Following the briefing the leaders then plan the mission and move to the MOUT site to begin rehearsals for the upcoming assault. "Given a situation that has been briefed to them, the Soldiers plan their maneuver into the urban complex and must then detain or kill a high value target," said Williams.
Another aspect of the training at Camp Buehring that adds to the realism of the training was simulation rounds called UMT rounds which are fired from the Soldiers and opposing forces weapons which make the training close to the real thing.
"The UMT rounds are little silver rounds that actually require a special bolt in your weapon," said Staff Sgt. Allen Cottone, squad leader, Co. A. 1-18th CAB of Virginia Beach, Virginia, "the closer you are to the person firing a UMT round at you them more it stings" added Cottone. To add to the complexity of the mission and better prepare each and every Soldier in the company for future missions, not just infantry Soldiers conducted the training but also the company's medics, fire support Soldier and even a few mechanics participated in the training.

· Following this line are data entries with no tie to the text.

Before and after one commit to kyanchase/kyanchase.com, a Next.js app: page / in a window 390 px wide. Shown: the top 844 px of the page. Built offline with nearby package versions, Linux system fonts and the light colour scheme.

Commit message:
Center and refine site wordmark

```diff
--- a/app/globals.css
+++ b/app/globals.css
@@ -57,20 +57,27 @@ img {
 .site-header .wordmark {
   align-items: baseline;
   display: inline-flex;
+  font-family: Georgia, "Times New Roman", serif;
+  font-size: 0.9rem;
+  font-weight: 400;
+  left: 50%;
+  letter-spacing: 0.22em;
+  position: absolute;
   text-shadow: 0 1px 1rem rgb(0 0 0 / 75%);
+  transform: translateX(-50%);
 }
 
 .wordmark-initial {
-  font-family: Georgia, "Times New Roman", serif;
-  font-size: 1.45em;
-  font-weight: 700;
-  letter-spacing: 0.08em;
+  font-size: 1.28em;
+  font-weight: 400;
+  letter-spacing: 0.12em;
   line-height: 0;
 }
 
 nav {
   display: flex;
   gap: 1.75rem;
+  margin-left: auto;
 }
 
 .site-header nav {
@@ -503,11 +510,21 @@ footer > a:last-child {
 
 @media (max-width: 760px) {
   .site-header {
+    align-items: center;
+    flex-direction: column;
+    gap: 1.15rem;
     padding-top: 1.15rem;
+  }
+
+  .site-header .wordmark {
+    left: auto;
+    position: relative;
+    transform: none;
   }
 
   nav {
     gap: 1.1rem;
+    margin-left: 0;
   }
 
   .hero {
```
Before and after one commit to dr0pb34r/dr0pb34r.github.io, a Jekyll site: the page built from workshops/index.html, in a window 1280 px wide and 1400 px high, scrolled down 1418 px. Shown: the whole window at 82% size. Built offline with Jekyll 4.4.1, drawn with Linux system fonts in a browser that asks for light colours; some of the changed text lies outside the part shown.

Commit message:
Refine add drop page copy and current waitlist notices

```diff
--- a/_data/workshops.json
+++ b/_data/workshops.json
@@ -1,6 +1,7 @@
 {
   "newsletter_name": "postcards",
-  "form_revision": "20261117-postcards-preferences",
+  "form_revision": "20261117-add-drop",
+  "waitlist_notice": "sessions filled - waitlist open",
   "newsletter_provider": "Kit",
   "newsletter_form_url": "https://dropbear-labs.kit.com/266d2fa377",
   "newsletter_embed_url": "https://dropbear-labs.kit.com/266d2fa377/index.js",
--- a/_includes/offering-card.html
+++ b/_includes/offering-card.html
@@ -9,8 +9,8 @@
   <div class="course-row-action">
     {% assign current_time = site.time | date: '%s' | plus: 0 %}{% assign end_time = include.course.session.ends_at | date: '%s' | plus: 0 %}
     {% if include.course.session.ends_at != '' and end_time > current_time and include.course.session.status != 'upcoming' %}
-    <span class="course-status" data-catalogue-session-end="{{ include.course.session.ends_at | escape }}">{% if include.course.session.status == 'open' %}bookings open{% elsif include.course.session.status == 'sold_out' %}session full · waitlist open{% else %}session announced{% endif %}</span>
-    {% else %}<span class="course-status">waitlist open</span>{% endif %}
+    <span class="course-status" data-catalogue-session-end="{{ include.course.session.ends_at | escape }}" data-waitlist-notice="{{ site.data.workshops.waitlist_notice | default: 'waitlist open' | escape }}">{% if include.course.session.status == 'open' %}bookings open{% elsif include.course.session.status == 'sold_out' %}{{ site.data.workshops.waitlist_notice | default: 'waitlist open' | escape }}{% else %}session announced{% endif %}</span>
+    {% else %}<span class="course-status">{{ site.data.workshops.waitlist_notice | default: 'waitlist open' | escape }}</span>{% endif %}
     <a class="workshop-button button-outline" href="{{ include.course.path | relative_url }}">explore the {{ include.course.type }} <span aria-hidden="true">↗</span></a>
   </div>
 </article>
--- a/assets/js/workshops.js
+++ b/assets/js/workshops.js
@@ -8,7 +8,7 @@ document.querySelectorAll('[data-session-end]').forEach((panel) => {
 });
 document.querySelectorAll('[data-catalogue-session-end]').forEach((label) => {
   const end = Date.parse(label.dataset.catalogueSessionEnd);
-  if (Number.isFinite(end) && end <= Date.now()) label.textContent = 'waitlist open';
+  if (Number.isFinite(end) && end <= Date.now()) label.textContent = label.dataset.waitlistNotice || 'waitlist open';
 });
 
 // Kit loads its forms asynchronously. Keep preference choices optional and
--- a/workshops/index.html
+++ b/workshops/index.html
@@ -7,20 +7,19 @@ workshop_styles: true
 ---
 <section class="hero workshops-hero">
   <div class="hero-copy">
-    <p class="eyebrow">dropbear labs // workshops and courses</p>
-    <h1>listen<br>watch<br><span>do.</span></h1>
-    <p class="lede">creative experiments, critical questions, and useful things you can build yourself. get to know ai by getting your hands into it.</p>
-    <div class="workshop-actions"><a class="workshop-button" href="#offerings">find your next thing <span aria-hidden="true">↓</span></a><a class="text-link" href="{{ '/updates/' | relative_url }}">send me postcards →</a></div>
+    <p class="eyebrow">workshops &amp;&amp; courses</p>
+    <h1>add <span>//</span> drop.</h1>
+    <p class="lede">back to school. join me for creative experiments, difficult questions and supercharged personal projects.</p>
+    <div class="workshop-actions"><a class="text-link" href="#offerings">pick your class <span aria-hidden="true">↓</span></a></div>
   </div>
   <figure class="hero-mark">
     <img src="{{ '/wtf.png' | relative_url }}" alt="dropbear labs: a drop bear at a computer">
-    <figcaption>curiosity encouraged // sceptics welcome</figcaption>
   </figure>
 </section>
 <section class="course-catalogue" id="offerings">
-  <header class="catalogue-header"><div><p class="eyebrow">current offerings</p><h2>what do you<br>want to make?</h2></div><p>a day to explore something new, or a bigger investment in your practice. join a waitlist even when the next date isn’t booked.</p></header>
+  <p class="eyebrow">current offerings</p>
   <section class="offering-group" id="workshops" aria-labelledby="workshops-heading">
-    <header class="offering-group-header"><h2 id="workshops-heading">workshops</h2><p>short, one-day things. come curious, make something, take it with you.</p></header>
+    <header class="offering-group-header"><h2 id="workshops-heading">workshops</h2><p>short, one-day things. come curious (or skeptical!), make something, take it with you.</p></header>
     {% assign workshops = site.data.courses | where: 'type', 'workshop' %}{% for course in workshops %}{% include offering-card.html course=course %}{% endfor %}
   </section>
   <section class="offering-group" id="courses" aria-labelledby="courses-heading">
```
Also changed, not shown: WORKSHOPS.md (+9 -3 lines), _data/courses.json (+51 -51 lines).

"Today we incorporated a variety of Soldiers into an infantry environment, so it was a little tougher but they got good training out of it," added Cottone. Throughout the day Soldiers rotated into the village running through a number of different scenarios so that the leaders of the company were confident that the Soldiers were ready to face the real thing in a few short weeks. "I think the Soldiers are doing outstanding, overall the company down to the last man is ready for movement north," said Williams.